As you can see in the x-ray above, RA has the potential to severely damage joints to the point that they become deformed. My mom, who has osteoarthritis in her hands, describes my aunt's RA as the "crippling" kind of arthritis due to possible deformation that can occur with this disease.
What do these things really look like though?
The image directly above is a really good basic picture of what is happening with RA and OA. RA erodes or eats away at the bone surrounding the joint. The joint capsule, or the area of cartilage and lubricating fluid around the bones that allow them to move freely and easily, is the first target. That area becomes inflamed, and the body attempts to deal with it as best it can by removing bone to make room for the swelling and inflammation. This is unfortunate, of course, because we would much rather have less inflammation than less bone, but for whatever reason, the immune system cannot comply in this case.
This image shows the joint capsules really well. Remember a joint capsule is the synovial fluid, or lubricant, inside the cartilage that holds the joint together. This area becomes inflamed and swells. The body deals with it by eroding bits of bone which you can see in the right joint example.
What can I do about it?
First and foremost, let's remind ourselves about how this disease works. It is only active when there is inflammation in the joint. Therefore, if you can eliminate the inflammation, you can potentially put the progression of the disease on hold. It is unlikely that you will be able to recover bone loss that has already occurred, but it is certainly possible to keep the bone loss from getting worse.
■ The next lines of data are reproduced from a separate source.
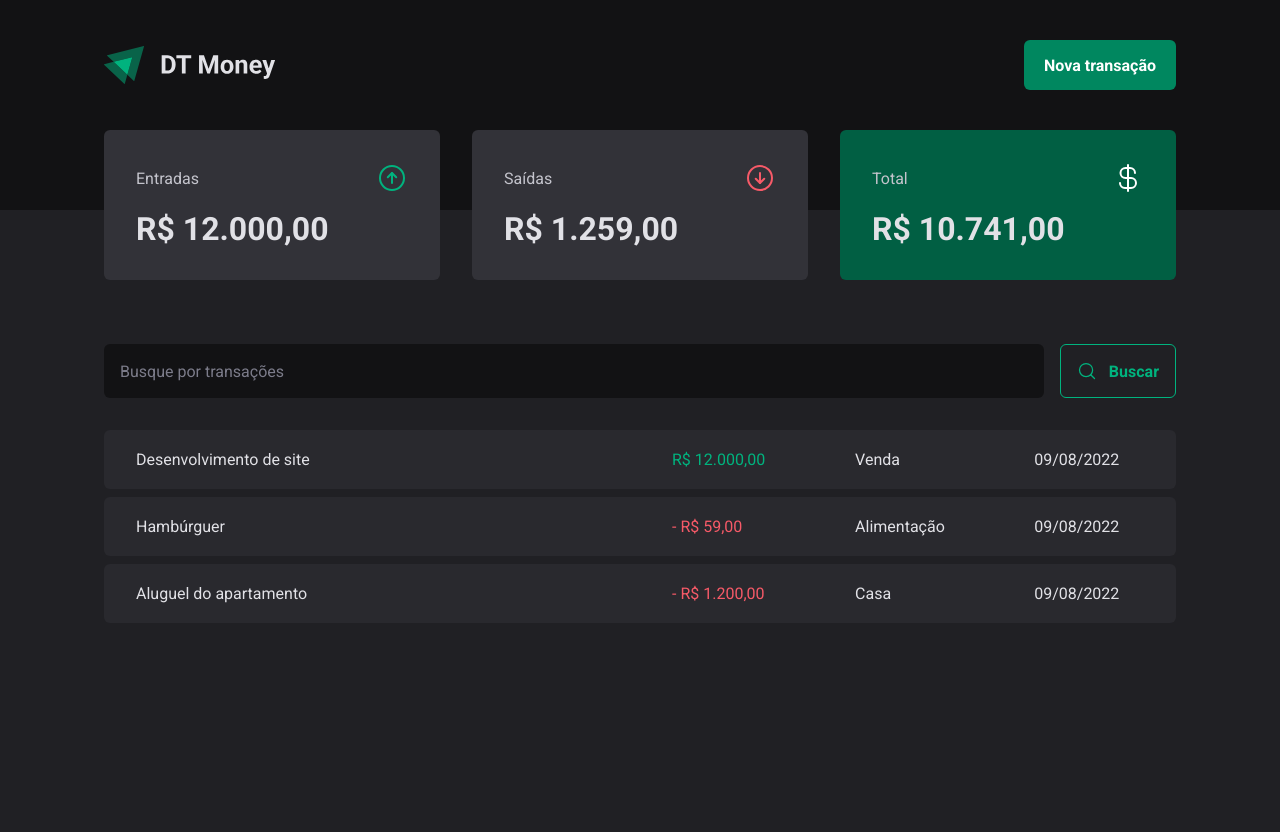
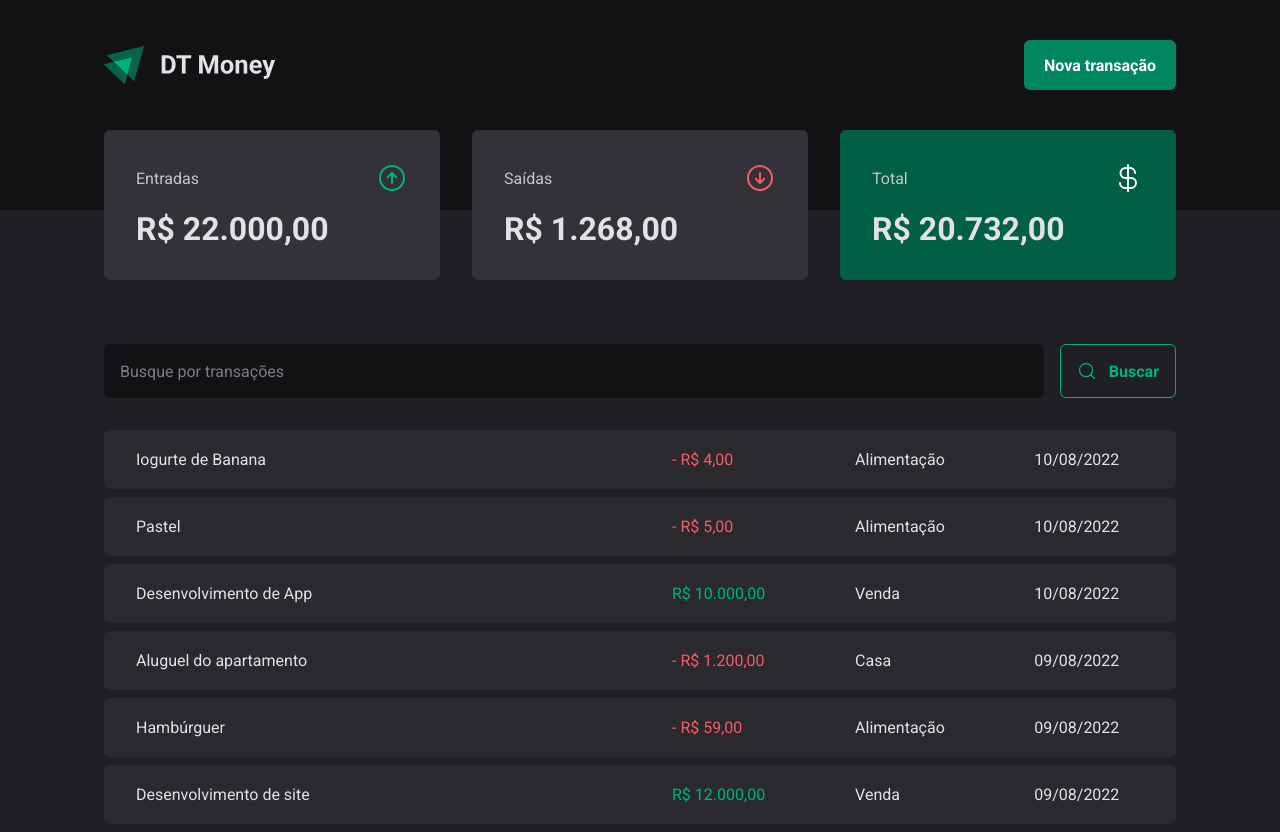
Before and after one commit to wfl-junior/rocketseat-ignite-react-dtmoney, a React (Vite) app: page / in a window 1280 px wide. Before the commit the page ends 800 px from the top, so only its background shows below. Built offline with nearby package versions, Linux system fonts and the light colour scheme; data requests are answered from the project's data file.

Commit message:
Criando nova transação

```diff
--- a/server.json
+++ b/server.json
@@ -23,6 +23,30 @@
       "category": "Casa",
       "price": 1200,
       "createdAt": "2022-08-09T21:25:32.946Z"
+    },
+    {
+      "description": "Desenvolvimento de App",
+      "price": 10000,
+      "category": "Venda",
+      "type": "income",
+      "createdAt": "2022-08-10T00:21:10.472Z",
+      "id": 4
+    },
+    {
+      "description": "Pastel",
+      "price": 5,
+      "category": "Alimentação",
+      "type": "outcome",
+      "createdAt": "2022-08-10T00:28:26.591Z",
+      "id": 5
+    },
+    {
+      "description": "Iogurte de Banana",
+      "price": 4,
+      "category": "Alimentação",
+      "type": "outcome",
+      "createdAt": "2022-08-10T00:33:44.272Z",
+      "id": 6
     }
   ]
 }
--- a/src/components/NewTransactionModal/index.tsx
+++ b/src/components/NewTransactionModal/index.tsx
@@ -3,6 +3,7 @@ import * as Dialog from "@radix-ui/react-dialog";
 import { ArrowCircleDown, ArrowCircleUp, CircleNotch, X } from "phosphor-react";
 import { Controller, useForm } from "react-hook-form";
 import * as zod from "zod";
+import { useTransactionsContext } from "../../contexts/TransactionsContext";
 import {
   CloseButton,
   Content,
@@ -28,10 +29,12 @@ type NewTransactionFormValues = zod.infer<
 interface NewTransactionModalProps {}
 
 export const NewTransactionModal: React.FC<NewTransactionModalProps> = () => {
+  const { createTransaction } = useTransactionsContext();
   const {
     register,
     handleSubmit,
     control,
+    reset,
     formState: { isSubmitting },
   } = useForm<NewTransactionFormValues>({
     resolver: zodResolver(newTransactionFormValidationSchema),
@@ -44,8 +47,8 @@ export const NewTransactionModal: React.FC<NewTransactionModalProps> = () => {
   });
 
   const handleCreateNewTransaction = handleSubmit(async values => {
-    await new Promise(resolve => setTimeout(resolve, 2000));
-    console.log(values);
+    await createTransaction(values);
+    reset();
   });
 
   return (
--- a/src/contexts/TransactionsContext.tsx
+++ b/src/contexts/TransactionsContext.tsx
@@ -8,11 +8,18 @@ import {
 import { TransactionDTO } from "../@types/DTOs/TransactionDTO";
 import { api } from "../services/api";
 
+type NewTransactionData = Omit<TransactionDTO, "id" | "createdAt">;
+
 type FetchTransactionsFn = (query?: string) => Promise<void>;
+
+type CreateTransactionFn = (
+  data: NewTransactionData,
+) => Promise<TransactionDTO>;
 
 interface TransactionsContextData {
   transactions: TransactionDTO[];
   fetchTransactions: FetchTransactionsFn;
+  createTransaction: CreateTransactionFn;
 }
 
 const TransactionsContext = createContext({} as TransactionsContextData);
@@ -32,6 +39,8 @@ export const TransactionsContextProvider: React.FC<
     try {
       const response = await api.get<TransactionDTO[]>("/transactions", {
         params: {
+          _sort: "createdAt",
+          _order: "desc",
           q: query || undefined,
         },
       });
@@ -46,8 +55,29 @@ export const TransactionsContextProvider: React.FC<
     fetchTransactions();
   }, [fetchTransactions]);
 
+  const createTransaction: CreateTransactionFn = useCallback(async data => {
+    const { data: newTransaction } = await api.post<TransactionDTO>(
+      "/transactions",
+      {
+        ...data,
+        createdAt: new Date(),
+      },
+    );
+
+    // nova transação vem primeiro porque transações está ordenada por createdAt desc
+    setTransactions(transactions => [newTransaction, ...transactions]);
+
+    return newTransaction;
+  }, []);
+
   return (
-    <TransactionsContext.Provider value={{ transactions, fetchTransactions }}>
+    <TransactionsContext.Provider
+      value={{
+        transactions,
+        fetchTransactions,
+        createTransaction,
+      }}
+    >
       {children}
     </TransactionsContext.Provider>
   );
```
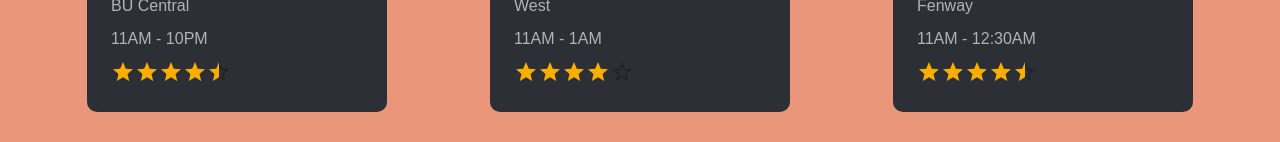
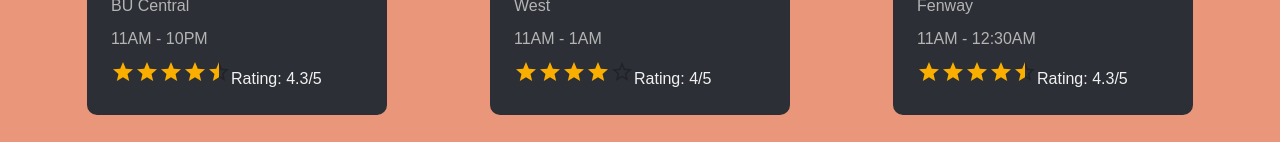
Before and after one commit to Amyat103/391_final_project, a React (Vite) app in the folder foodie-spot/: page /restaurants in a window 1280 px wide. Shown: the part 435-577 px from the top of the page. Built offline with nearby package versions, Linux system fonts and the light colour scheme.

Commit message:
added numeral ratings displayed in RestaurantItem Component

```diff
--- a/foodie-spot/src/components/RestaurantItem.tsx
+++ b/foodie-spot/src/components/RestaurantItem.tsx
@@ -63,7 +63,7 @@
   rating,
   image,
 }: Restaurant) {
-  console.log(image);
+  // console.log(image);
   return (
     <RestaurantContainer>
       <RestaurantImage src={image} alt={restaurantName} />
@@ -72,6 +72,7 @@
       <LocationText>{location}</LocationText>
       <HoursText>{hours}</HoursText>
       <Rating value={rating} precision={0.5} readOnly />
+      <p style={{ display: 'inline' }}>Rating: {rating}/5</p>
     </RestaurantContainer>
   );
 }
```
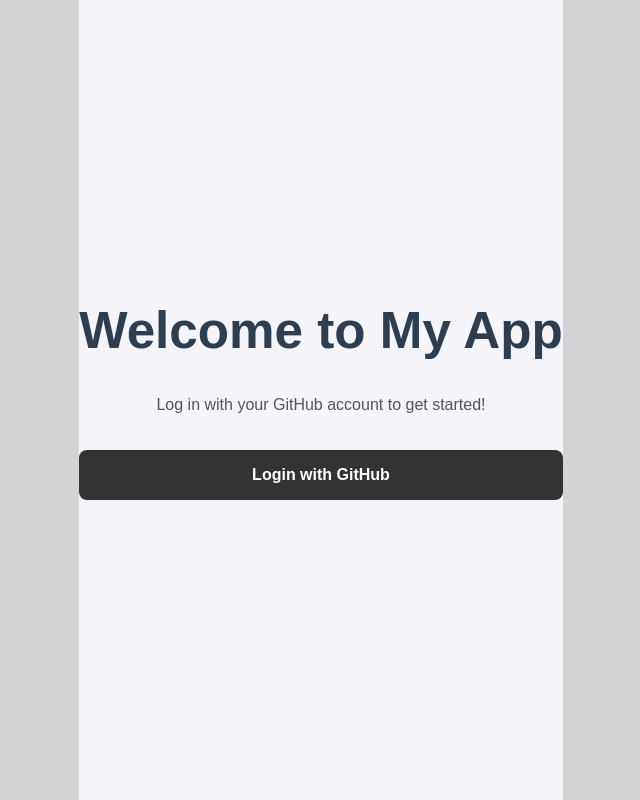
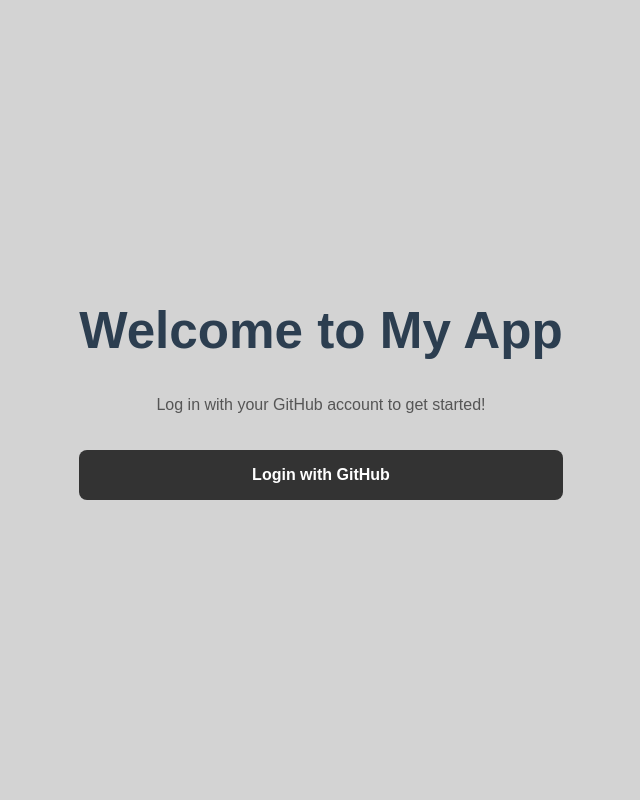
Before and after one commit to mflegar/fnm.java, a React (Vite) app in the folder client/: page / in a window 1280 px wide. Shown: the whole page, without its empty margins (319-959 px from the left). Built offline with nearby package versions, Linux system fonts and the light colour scheme; no server answers.

Commit message:
Edited Home.css
Made it look better

```diff
--- a/client/src/Home.css
+++ b/client/src/Home.css
@@ -4,7 +4,6 @@
     align-items: center;
     justify-content: center;
     height: 100vh;
-    background-color: #f4f4f9;
 }
 
 h2 {
```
Okay, so how do I get rid of inflammation?
Exercise and diet! You may not believe it, but if you remember reading about my Secret to Wellness posts from a few weeks ago, these two things are critical. You can remind yourself of those entries by clicking here and here.
For your exercise, you're going to want to do light strength training and low-impact cardiovascular workouts. If you are already used to working out and exercising at a higher level when you receive a diagnosis of RA, my recommendation would be that you continue with whatever is comfortable to you without causing too much pain. If you have access to a pool, swimming is one of the all-around best exercises you can do for your body. It is a fantastic strengthening exercise, and it's low impact. Another great strengthening exercise is yoga. It doesn't require any fancy equipment, and it is done almost entirely using your own body weight as resistance.
For your diet, you are going to want to start eating whole, healthy, unprocessed foods! You want to start eliminating heavily processed foods, any processed sugar, gluten, dairy, and soy. That means out with the fast food, the sugary snacks, soda, breads, bagels, cakes, pastas and all of the other things that you probably love. However, the really exciting news is that there are healthier versions of almost all of these things. They may not taste the exact same, but they're pretty darn good. Once you cut the things out for a little while, you won't even miss them!
What about medication?
Well, there are certainly a lot of different pharmaceutical options available. The most common prescription will be an NSAID (or non-steroidal anti-inflammatory drug) like aspirin or ibuprofen. However, the list goes on and includes corticosteroids, DMARDs (disease-modifying anti-rheumatic drugs), Biologics and JAKs Inhibitors which are both distinct subsets of DMARDs.
Are there specific foods I can or should eat to help?
You can read a lot about anti-inflammatory diets online. In fact, there are probably more resources than you'll know what to do with. For starters, I'm going to leave you with these two infographics about how to choose anti-inflammatory foods.
Yours in Health,